SUPPLIED INFORMATION →

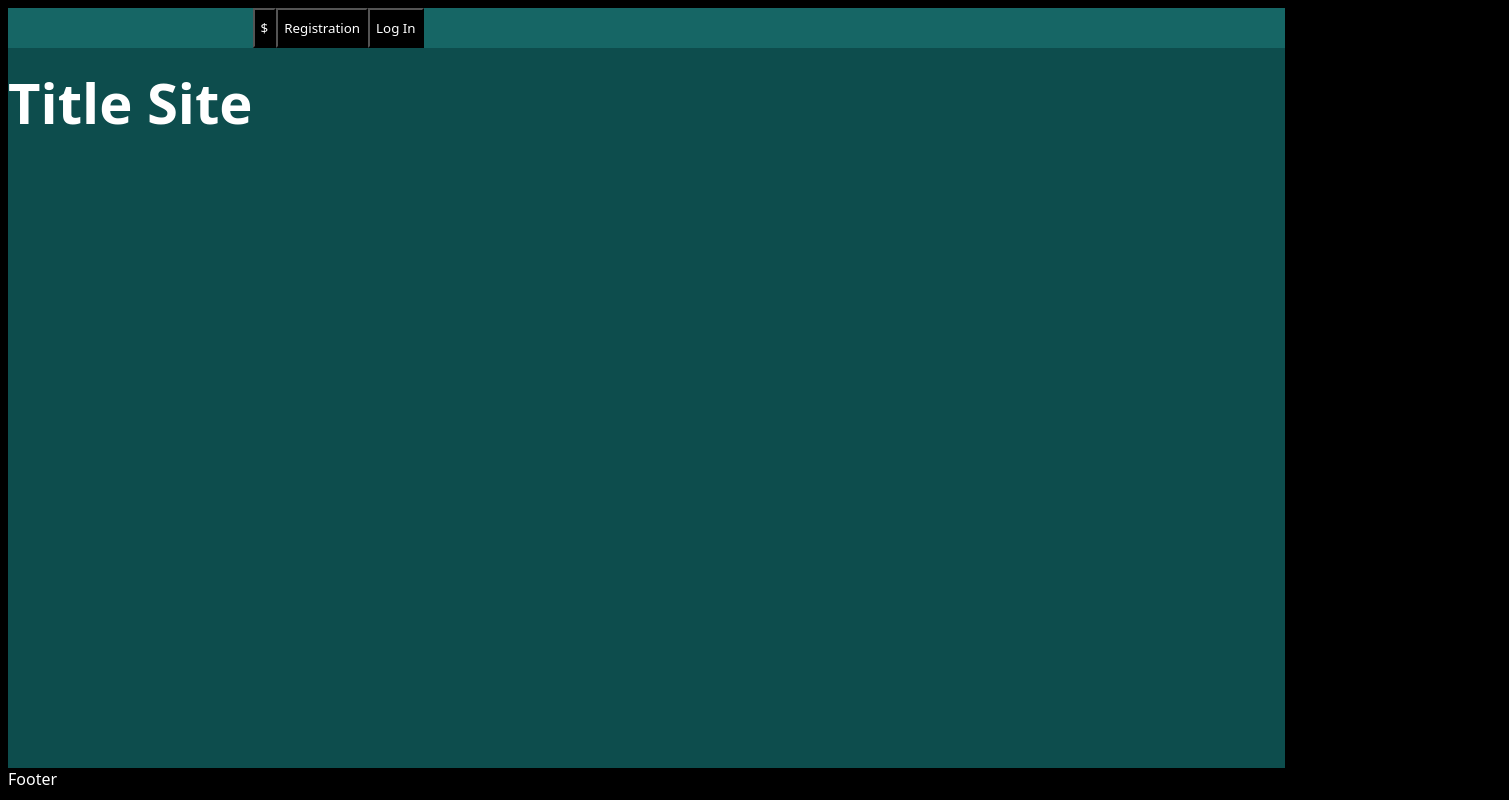
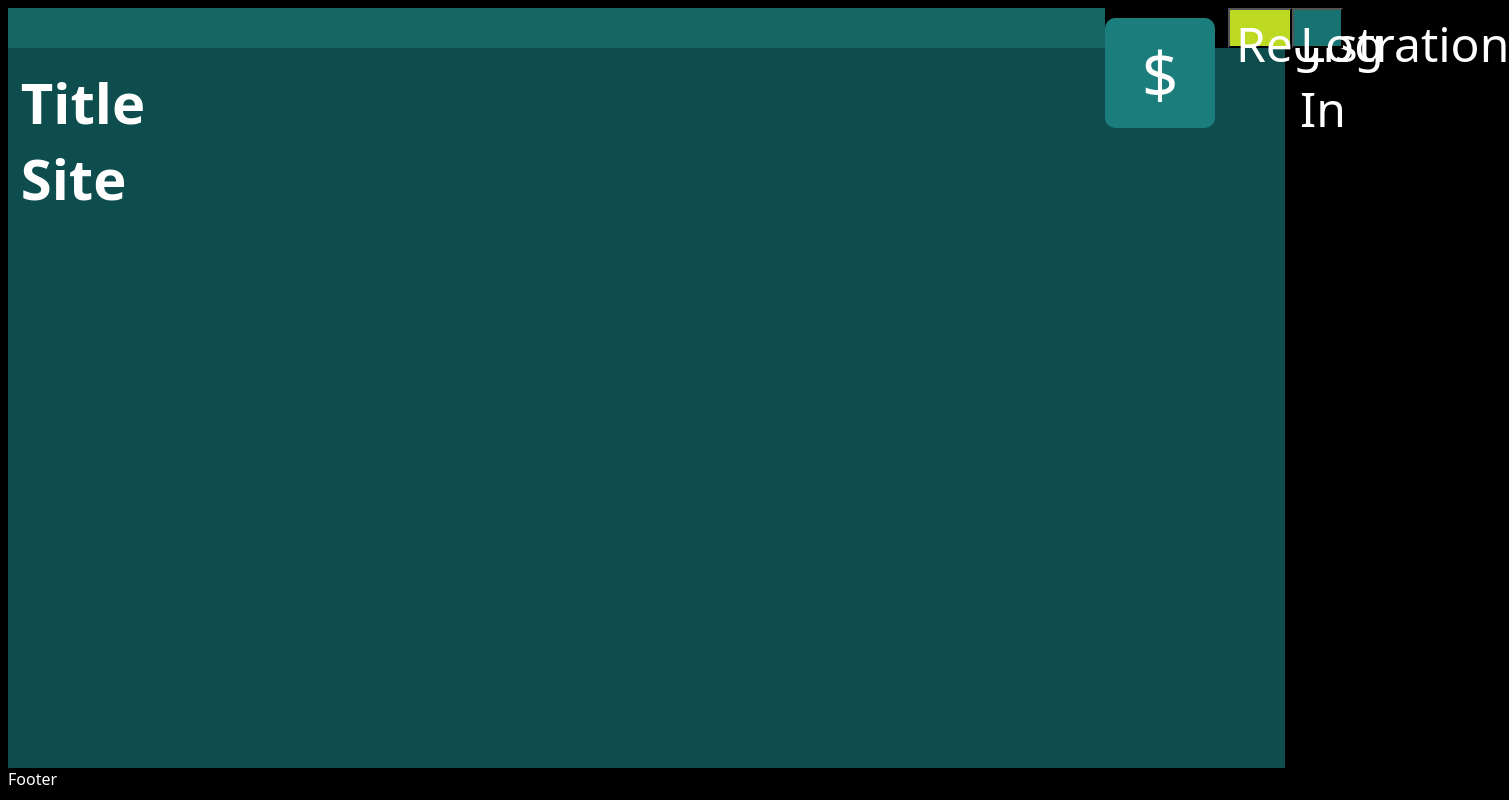
Before and after one commit to LouisWackenier/Payment-Process, a React (Vite) app: page / in a window 1280 px wide. Shown: the whole page, 1509 px wide, since content can reach past the window. Built offline with nearby package versions, Linux system fonts and the light colour scheme.

Commit message:
Button styling

```diff
--- a/src/components/Navbar.jsx
+++ b/src/components/Navbar.jsx
@@ -11,20 +11,49 @@ const MainContainer = styled.div`
 
 const Title = styled.h3`
    background-color: transparent;
+   margin-left: 1vw;
 `;
 
-const Buttons = styled.button`
-    text-align: center;
-    font-weight: 1rem;
+const DepositButton = styled.button`
+    border: transparent;
+    border-radius: 10px;
+    background-color: #1B7E7D;
+    font-size: 4rem;
+    margin-top: 10px;
+
+    width: 110px;
+    height: 110px;
+`;
+
+const RegistrationButton = styled.button`
+    background-color: #BDD922;
+    font-size: 3rem;
+    width: 5vw;
+
+    margin-left: 1vw;
+`;
+
+const LogInButton = styled.button`
+    background-color: #197272;
+    font-size: 3rem;
+    width: 4vw;
+`;
+
+const ButtonContainer = styled.div`
+    display: flex;
+    text-align: right;
+    margin-left: 75vw;
 `;
 
 const Navbar = () => {
   return (
     <MainContainer>
          <Title>Title Site</Title>
-         <Buttons>$</Buttons>
-         <Buttons>Registration</Buttons>
-         <Buttons>Log In</Buttons>
+         <ButtonContainer>
+             <DepositButton>$</DepositButton>
+             <RegistrationButton>Registration</RegistrationButton>
+             <LogInButton>Log In</LogInButton>
+         </ButtonContainer>
     </MainContainer>
   )
 }
```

YOUR OBJECTIVE → Produce a word-for-word version of the material, with no pictures included.

WRITTEN REPLY →
Before and after one commit to LouisWackenier/Payment-Process, a React (Vite) app: page / in a window 1280 px wide. Shown: the whole page, 1509 px wide, since content can reach past the window. Built offline with nearby package versions, Linux system fonts and the light colour scheme.

Commit message:
Button styling

```diff
--- a/src/components/Navbar.jsx
+++ b/src/components/Navbar.jsx
@@ -11,20 +11,49 @@ const MainContainer = styled.div`
 
 const Title = styled.h3`
    background-color: transparent;
+   margin-left: 1vw;
 `;
 
-const Buttons = styled.button`
-    text-align: center;
-    font-weight: 1rem;
+const DepositButton = styled.button`
+    border: transparent;
+    border-radius: 10px;
+    background-color: #1B7E7D;
+    font-size: 4rem;
+    margin-top: 10px;
+
+    width: 110px;
+    height: 110px;
+`;
+
+const RegistrationButton = styled.button`
+    background-color: #BDD922;
+    font-size: 3rem;
+    width: 5vw;
+
+    margin-left: 1vw;
+`;
+
+const LogInButton = styled.button`
+    background-color: #197272;
+    font-size: 3rem;
+    width: 4vw;
+`;
+
+const ButtonContainer = styled.div`
+    display: flex;
+    text-align: right;
+    margin-left: 75vw;
 `;
 
 const Navbar = () => {
   return (
     <MainContainer>
          <Title>Title Site</Title>
-         <Buttons>$</Buttons>
-         <Buttons>Registration</Buttons>
-         <Buttons>Log In</Buttons>
+         <ButtonContainer>
+             <DepositButton>$</DepositButton>
+             <RegistrationButton>Registration</RegistrationButton>
+             <LogInButton>Log In</LogInButton>
+         </ButtonContainer>
     </MainContainer>
   )
 }
```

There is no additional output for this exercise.